The first TRAVELinc Memo in 2018 will be Tuesday 19 January.
Debbie Christian, manager and cruise consultant at Lets Cruise, expects continuing growth of cruise worldwide as a holiday of choice.
‘We still see the ‘new to cruise’ market growing locally and the ‘frequent floaters’ being more adventurous and searching for interesting destinations.’
Tim Malone, the owner of House of Travel in Albany, says people are certainly spending more on travel, taking more frequent trips away and seeking more complicated and adventurous journeys.
‘Pressure is on margin but the travel spend is certainly there. Happy days…’
Christchurch-based Victoria Wales of HOT Events says the focus for the company in the first half of the year is ‘naturally’ the Commonwealth games in the Gold Coast.
‘Then it is back to one of our favourite places in the middle of winter – Hawaii.’
Wales says there is a trend back to Southeast Asia – the likes of Bali and Saigon.
‘Melbourne is always a firm favourite with clients wanting to combine their conference or incentive with a sporting event in this great city. We have also noticed an increase in domestic travel to the likes of Queenstown taking over as a destination of choice for a ‘short haul’ trip.’
Grant Bevin, managing director of Business World Travel, says the business travel sector will likely retain the 2017 levels.
‘But I predict that corporate clients won’t increase their business travel expenditure – business confidence in the new Government isn’t showing signs of improving. As long as levels remain consistent year on year though the TMC (travel management company) sector will retain its good shape’.
Timaru-based member of NZ Travel Brokers, Nicola Sorenson, says the release of some very cheap UK – Europe early bird airfares has kept her on her toes for 2018 travel.
‘I have seen an increase in tailor-made holidays for those clients returning to Europe for the second or third time.’
Brent Thomas, House of Travel’s commercial director says more and more customers enquiring about travelling via train.
‘We expect this to continue as a popular experience in 2018 as well. Luxury train travel through destinations such as North America on the Rocky Mountaineer or Australia on The Ghan are top picks to allow customers to explore areas outside of the main tourist hubs.

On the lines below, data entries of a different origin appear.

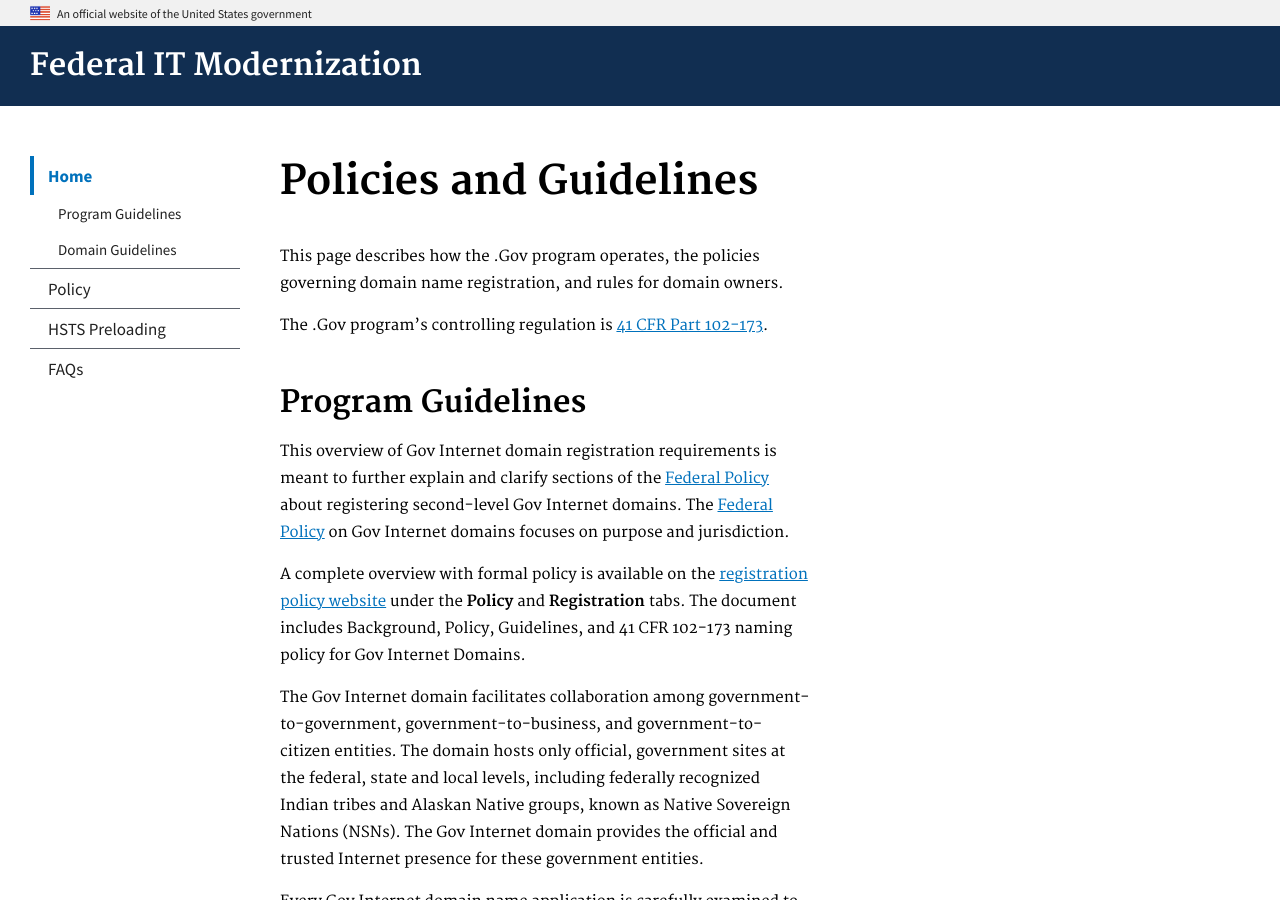
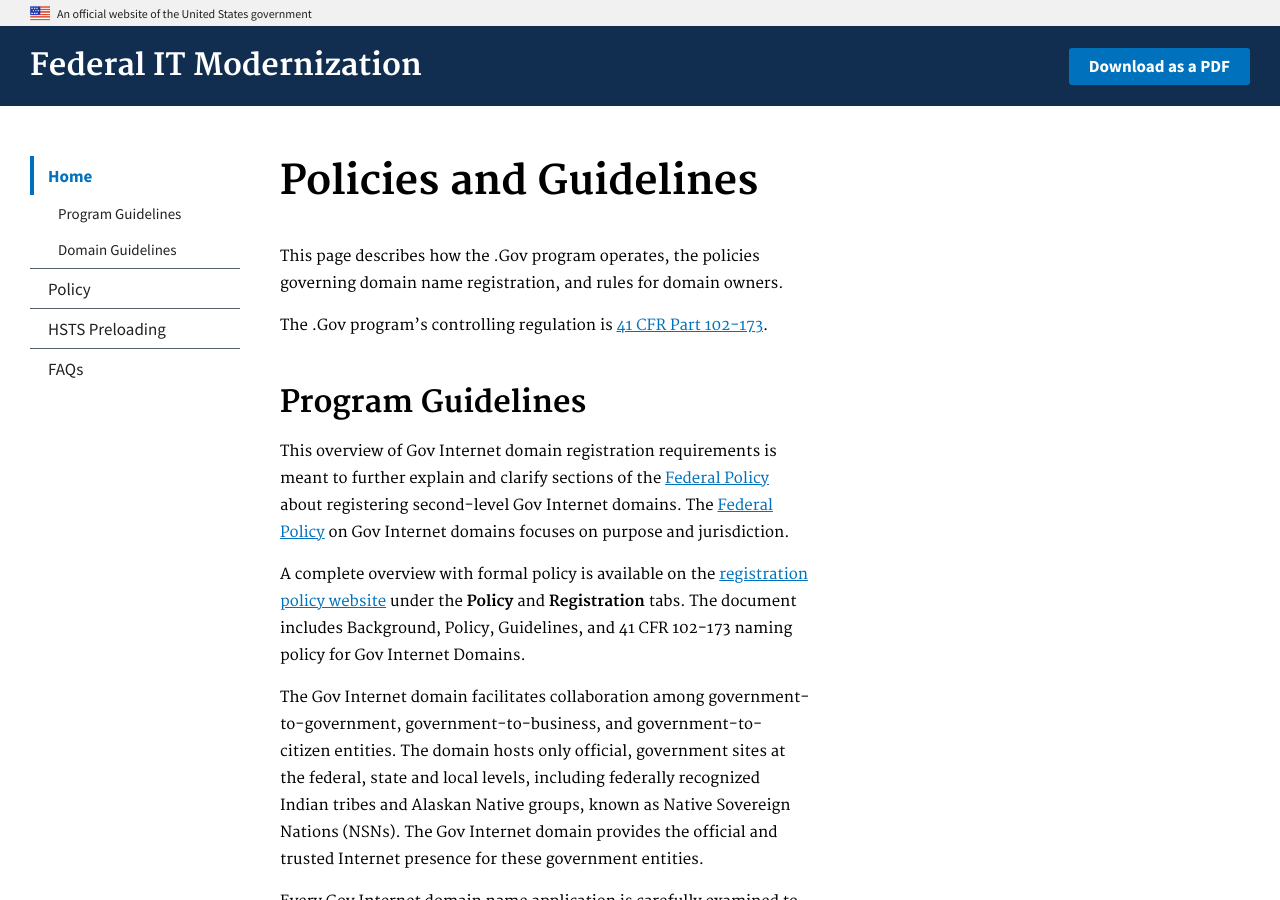
Before and after one commit to GSA/modernization, a Jekyll site: the page built from pages/index.md, in a window 1280 px wide and 900 px high. Built offline with Jekyll 4.4.1, drawn with Linux system fonts in a browser that asks for light colours.

Commit message:
color button

```diff
--- a/_includes/header.html
+++ b/_includes/header.html
@@ -11,6 +11,14 @@
         </a>
       </em>
     </div>
+
+    <ul class="usa-button-list usa-unstyled-list">
+      <li>
+        <a class="usa-button" href="#">
+          Download as a PDF
+        </a>
+      </li>
+    </ul>
   </div>
 
   <nav role="navigation" class="usa-nav">
```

‘Cruise is also a big focus for 2018, with an increased trend in customers booking river cruises through Europe and expedition cruises to Antarctica or the Galapagos Islands. Ocean cruising will remain popular with more cruise liners adding New Zealand ports to their itineraries.’
David Libeau, general manager marketing at helloworld, says the company expects to see continued strong growth in the cruise segment, particularly European ocean and river cruising.
‘Alaska cruises are also seeing a resurgence in interest from New York , Japan and Croatia. Of course the Pacific Islands, Hawaii, Queensland and Bali will remain hot favorites for shorter winter holiday getaways.’
Dunedin-based Denise Holmes of Travel Partners says a huge number of the company’s forward bookings are for Europe, with some very interesting old destinations coming back into focus – Portugal, Corsica, Sardinia, Sicily and Malta.
‘Culinary tours, local markets, cooking classes, local food experiences – this is what everybody has been asking for, which is great as they also get to experience a little of the local culture.
‘In terms of hot destinations, Vietnam is still very popular and Japan is generating lots of interest, especially with the World Cup coming up in 2019.’
John Willson, general manager retail First Travel Group says FTG is looking towards 2018 enthusiastically.
‘We will be entering into our third year with the retail brand YOU Travel, which is growing well as the brand gains recognition. Now that FTG has a good settled platform with its retail and corporate members, we will be leveraging that advantage with the varying product offerings throughout the 2018 year.’
Keith Sumner, of Gilpin Travel, says 2018 will see further consolidation in the NZ travel industry.
‘There will be fewer corporate TMCs competing for the business, the margins will be static with suppliers rewarding performers individually over and above the rest of the herd.’